Whatever appears in the data below, copy it exactly.
##### Data for this exercise #####
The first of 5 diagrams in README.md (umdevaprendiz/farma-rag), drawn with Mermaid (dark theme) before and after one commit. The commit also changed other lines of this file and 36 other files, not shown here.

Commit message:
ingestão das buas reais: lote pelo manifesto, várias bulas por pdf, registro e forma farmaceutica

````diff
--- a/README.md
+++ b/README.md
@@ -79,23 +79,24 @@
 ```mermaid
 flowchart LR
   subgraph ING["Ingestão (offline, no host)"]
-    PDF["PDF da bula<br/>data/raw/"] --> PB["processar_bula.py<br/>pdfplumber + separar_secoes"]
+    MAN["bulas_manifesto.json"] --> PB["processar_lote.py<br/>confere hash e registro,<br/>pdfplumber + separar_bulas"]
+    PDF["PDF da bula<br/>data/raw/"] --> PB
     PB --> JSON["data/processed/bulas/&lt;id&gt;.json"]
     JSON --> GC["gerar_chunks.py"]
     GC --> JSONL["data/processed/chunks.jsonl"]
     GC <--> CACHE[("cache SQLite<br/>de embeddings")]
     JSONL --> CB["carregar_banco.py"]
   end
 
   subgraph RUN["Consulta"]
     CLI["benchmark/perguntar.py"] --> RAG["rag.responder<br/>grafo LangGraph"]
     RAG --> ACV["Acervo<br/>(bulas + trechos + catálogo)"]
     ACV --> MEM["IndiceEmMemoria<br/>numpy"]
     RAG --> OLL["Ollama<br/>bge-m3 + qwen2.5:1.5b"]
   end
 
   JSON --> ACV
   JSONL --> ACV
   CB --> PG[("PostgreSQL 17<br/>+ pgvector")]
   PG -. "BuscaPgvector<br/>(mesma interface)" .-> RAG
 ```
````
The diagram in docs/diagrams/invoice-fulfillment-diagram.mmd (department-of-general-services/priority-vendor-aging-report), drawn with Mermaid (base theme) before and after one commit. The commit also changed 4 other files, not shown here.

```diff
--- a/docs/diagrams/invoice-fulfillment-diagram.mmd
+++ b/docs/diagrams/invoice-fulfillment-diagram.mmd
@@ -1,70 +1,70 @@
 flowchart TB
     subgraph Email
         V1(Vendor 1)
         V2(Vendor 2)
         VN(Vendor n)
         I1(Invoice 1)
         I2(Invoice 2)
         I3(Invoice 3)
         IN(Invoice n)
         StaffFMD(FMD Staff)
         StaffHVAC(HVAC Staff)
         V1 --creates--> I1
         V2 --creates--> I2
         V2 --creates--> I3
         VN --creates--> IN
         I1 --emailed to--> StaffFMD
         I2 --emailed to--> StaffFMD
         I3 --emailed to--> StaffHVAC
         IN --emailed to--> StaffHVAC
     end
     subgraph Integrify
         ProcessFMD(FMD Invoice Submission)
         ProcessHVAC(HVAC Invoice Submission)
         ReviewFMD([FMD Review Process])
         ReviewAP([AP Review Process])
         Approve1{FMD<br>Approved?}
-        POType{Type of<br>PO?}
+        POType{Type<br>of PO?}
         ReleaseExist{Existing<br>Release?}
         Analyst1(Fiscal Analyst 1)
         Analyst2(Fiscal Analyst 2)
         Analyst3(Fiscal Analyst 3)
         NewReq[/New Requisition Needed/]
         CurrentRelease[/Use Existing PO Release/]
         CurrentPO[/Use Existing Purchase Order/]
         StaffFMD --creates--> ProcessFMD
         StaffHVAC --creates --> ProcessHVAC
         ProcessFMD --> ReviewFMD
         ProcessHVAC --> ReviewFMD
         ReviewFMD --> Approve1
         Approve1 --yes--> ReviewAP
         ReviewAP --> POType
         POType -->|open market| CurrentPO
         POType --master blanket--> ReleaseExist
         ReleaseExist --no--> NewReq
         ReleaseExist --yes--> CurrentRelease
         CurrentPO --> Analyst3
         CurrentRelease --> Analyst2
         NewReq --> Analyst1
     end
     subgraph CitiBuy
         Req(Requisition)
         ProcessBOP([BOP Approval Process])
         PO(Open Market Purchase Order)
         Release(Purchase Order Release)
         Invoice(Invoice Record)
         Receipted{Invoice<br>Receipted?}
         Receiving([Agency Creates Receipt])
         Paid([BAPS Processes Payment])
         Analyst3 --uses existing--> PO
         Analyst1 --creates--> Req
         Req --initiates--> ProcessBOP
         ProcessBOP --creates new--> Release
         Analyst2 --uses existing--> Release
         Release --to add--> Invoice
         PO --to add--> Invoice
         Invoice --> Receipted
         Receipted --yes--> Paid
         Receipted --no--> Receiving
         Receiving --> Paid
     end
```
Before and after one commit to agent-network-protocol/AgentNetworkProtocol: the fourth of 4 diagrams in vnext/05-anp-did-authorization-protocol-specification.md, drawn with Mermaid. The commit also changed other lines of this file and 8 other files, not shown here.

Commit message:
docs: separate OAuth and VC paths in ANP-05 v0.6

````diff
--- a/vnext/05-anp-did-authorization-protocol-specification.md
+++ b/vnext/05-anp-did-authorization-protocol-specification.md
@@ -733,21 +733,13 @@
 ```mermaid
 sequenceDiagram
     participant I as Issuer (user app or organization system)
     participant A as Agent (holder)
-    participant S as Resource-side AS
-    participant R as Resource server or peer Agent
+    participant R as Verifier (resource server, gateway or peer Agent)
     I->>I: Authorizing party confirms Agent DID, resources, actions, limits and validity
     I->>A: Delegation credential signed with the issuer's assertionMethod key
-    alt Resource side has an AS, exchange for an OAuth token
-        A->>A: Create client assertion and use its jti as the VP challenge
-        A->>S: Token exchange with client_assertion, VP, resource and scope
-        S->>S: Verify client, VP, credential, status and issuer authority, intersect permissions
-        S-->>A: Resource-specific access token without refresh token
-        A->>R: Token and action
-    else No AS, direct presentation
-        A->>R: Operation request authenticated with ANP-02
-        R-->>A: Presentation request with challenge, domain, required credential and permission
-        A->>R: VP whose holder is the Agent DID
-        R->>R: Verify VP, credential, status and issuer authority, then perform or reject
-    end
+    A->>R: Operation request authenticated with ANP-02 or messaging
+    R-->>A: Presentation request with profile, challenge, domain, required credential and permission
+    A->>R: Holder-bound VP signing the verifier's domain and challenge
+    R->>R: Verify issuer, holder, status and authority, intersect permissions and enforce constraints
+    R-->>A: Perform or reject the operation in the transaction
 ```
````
#####
**Result of this task**
The first of 5 diagrams in README.md (umdevaprendiz/farma-rag), drawn with Mermaid (dark theme) before and after one commit. The commit also changed other lines of this file and 36 other files, not shown here.

Commit message:
ingestão das buas reais: lote pelo manifesto, várias bulas por pdf, registro e forma farmaceutica

````diff
--- a/README.md
+++ b/README.md
@@ -79,23 +79,24 @@
 ```mermaid
 flowchart LR
   subgraph ING["Ingestão (offline, no host)"]
-    PDF["PDF da bula<br/>data/raw/"] --> PB["processar_bula.py<br/>pdfplumber + separar_secoes"]
+    MAN["bulas_manifesto.json"] --> PB["processar_lote.py<br/>confere hash e registro,<br/>pdfplumber + separar_bulas"]
+    PDF["PDF da bula<br/>data/raw/"] --> PB
     PB --> JSON["data/processed/bulas/&lt;id&gt;.json"]
     JSON --> GC["gerar_chunks.py"]
     GC --> JSONL["data/processed/chunks.jsonl"]
     GC <--> CACHE[("cache SQLite<br/>de embeddings")]
     JSONL --> CB["carregar_banco.py"]
   end
 
   subgraph RUN["Consulta"]
     CLI["benchmark/perguntar.py"] --> RAG["rag.responder<br/>grafo LangGraph"]
     RAG --> ACV["Acervo<br/>(bulas + trechos + catálogo)"]
     ACV --> MEM["IndiceEmMemoria<br/>numpy"]
     RAG --> OLL["Ollama<br/>bge-m3 + qwen2.5:1.5b"]
   end
 
   JSON --> ACV
   JSONL --> ACV
   CB --> PG[("PostgreSQL 17<br/>+ pgvector")]
   PG -. "BuscaPgvector<br/>(mesma interface)" .-> RAG
 ```
````
The diagram in docs/diagrams/invoice-fulfillment-diagram.mmd (department-of-general-services/priority-vendor-aging-report), drawn with Mermaid (base theme) before and after one commit. The commit also changed 4 other files, not shown here.

```diff
--- a/docs/diagrams/invoice-fulfillment-diagram.mmd
+++ b/docs/diagrams/invoice-fulfillment-diagram.mmd
@@ -1,70 +1,70 @@
 flowchart TB
     subgraph Email
         V1(Vendor 1)
         V2(Vendor 2)
         VN(Vendor n)
         I1(Invoice 1)
         I2(Invoice 2)
         I3(Invoice 3)
         IN(Invoice n)
         StaffFMD(FMD Staff)
         StaffHVAC(HVAC Staff)
         V1 --creates--> I1
         V2 --creates--> I2
         V2 --creates--> I3
         VN --creates--> IN
         I1 --emailed to--> StaffFMD
         I2 --emailed to--> StaffFMD
         I3 --emailed to--> StaffHVAC
         IN --emailed to--> StaffHVAC
     end
     subgraph Integrify
         ProcessFMD(FMD Invoice Submission)
         ProcessHVAC(HVAC Invoice Submission)
         ReviewFMD([FMD Review Process])
         ReviewAP([AP Review Process])
         Approve1{FMD<br>Approved?}
-        POType{Type of<br>PO?}
+        POType{Type<br>of PO?}
         ReleaseExist{Existing<br>Release?}
         Analyst1(Fiscal Analyst 1)
         Analyst2(Fiscal Analyst 2)
         Analyst3(Fiscal Analyst 3)
         NewReq[/New Requisition Needed/]
         CurrentRelease[/Use Existing PO Release/]
         CurrentPO[/Use Existing Purchase Order/]
         StaffFMD --creates--> ProcessFMD
         StaffHVAC --creates --> ProcessHVAC
         ProcessFMD --> ReviewFMD
         ProcessHVAC --> ReviewFMD
         ReviewFMD --> Approve1
         Approve1 --yes--> ReviewAP
         ReviewAP --> POType
         POType -->|open market| CurrentPO
         POType --master blanket--> ReleaseExist
         ReleaseExist --no--> NewReq
         ReleaseExist --yes--> CurrentRelease
         CurrentPO --> Analyst3
         CurrentRelease --> Analyst2
         NewReq --> Analyst1
     end
     subgraph CitiBuy
         Req(Requisition)
         ProcessBOP([BOP Approval Process])
         PO(Open Market Purchase Order)
         Release(Purchase Order Release)
         Invoice(Invoice Record)
         Receipted{Invoice<br>Receipted?}
         Receiving([Agency Creates Receipt])
         Paid([BAPS Processes Payment])
         Analyst3 --uses existing--> PO
         Analyst1 --creates--> Req
         Req --initiates--> ProcessBOP
         ProcessBOP --creates new--> Release
         Analyst2 --uses existing--> Release
         Release --to add--> Invoice
         PO --to add--> Invoice
         Invoice --> Receipted
         Receipted --yes--> Paid
         Receipted --no--> Receiving
         Receiving --> Paid
     end
```
Before and after one commit to agent-network-protocol/AgentNetworkProtocol: the fourth of 4 diagrams in vnext/05-anp-did-authorization-protocol-specification.md, drawn with Mermaid. The commit also changed other lines of this file and 8 other files, not shown here.

Commit message:
docs: separate OAuth and VC paths in ANP-05 v0.6

````diff
--- a/vnext/05-anp-did-authorization-protocol-specification.md
+++ b/vnext/05-anp-did-authorization-protocol-specification.md
@@ -733,21 +733,13 @@
 ```mermaid
 sequenceDiagram
     participant I as Issuer (user app or organization system)
     participant A as Agent (holder)
-    participant S as Resource-side AS
-    participant R as Resource server or peer Agent
+    participant R as Verifier (resource server, gateway or peer Agent)
     I->>I: Authorizing party confirms Agent DID, resources, actions, limits and validity
     I->>A: Delegation credential signed with the issuer's assertionMethod key
-    alt Resource side has an AS, exchange for an OAuth token
-        A->>A: Create client assertion and use its jti as the VP challenge
-        A->>S: Token exchange with client_assertion, VP, resource and scope
-        S->>S: Verify client, VP, credential, status and issuer authority, intersect permissions
-        S-->>A: Resource-specific access token without refresh token
-        A->>R: Token and action
-    else No AS, direct presentation
-        A->>R: Operation request authenticated with ANP-02
-        R-->>A: Presentation request with challenge, domain, required credential and permission
-        A->>R: VP whose holder is the Agent DID
-        R->>R: Verify VP, credential, status and issuer authority, then perform or reject
-    end
+    A->>R: Operation request authenticated with ANP-02 or messaging
+    R-->>A: Presentation request with profile, challenge, domain, required credential and permission
+    A->>R: Holder-bound VP signing the verifier's domain and challenge
+    R->>R: Verify issuer, holder, status and authority, intersect permissions and enforce constraints
+    R-->>A: Perform or reject the operation in the transaction
 ```
````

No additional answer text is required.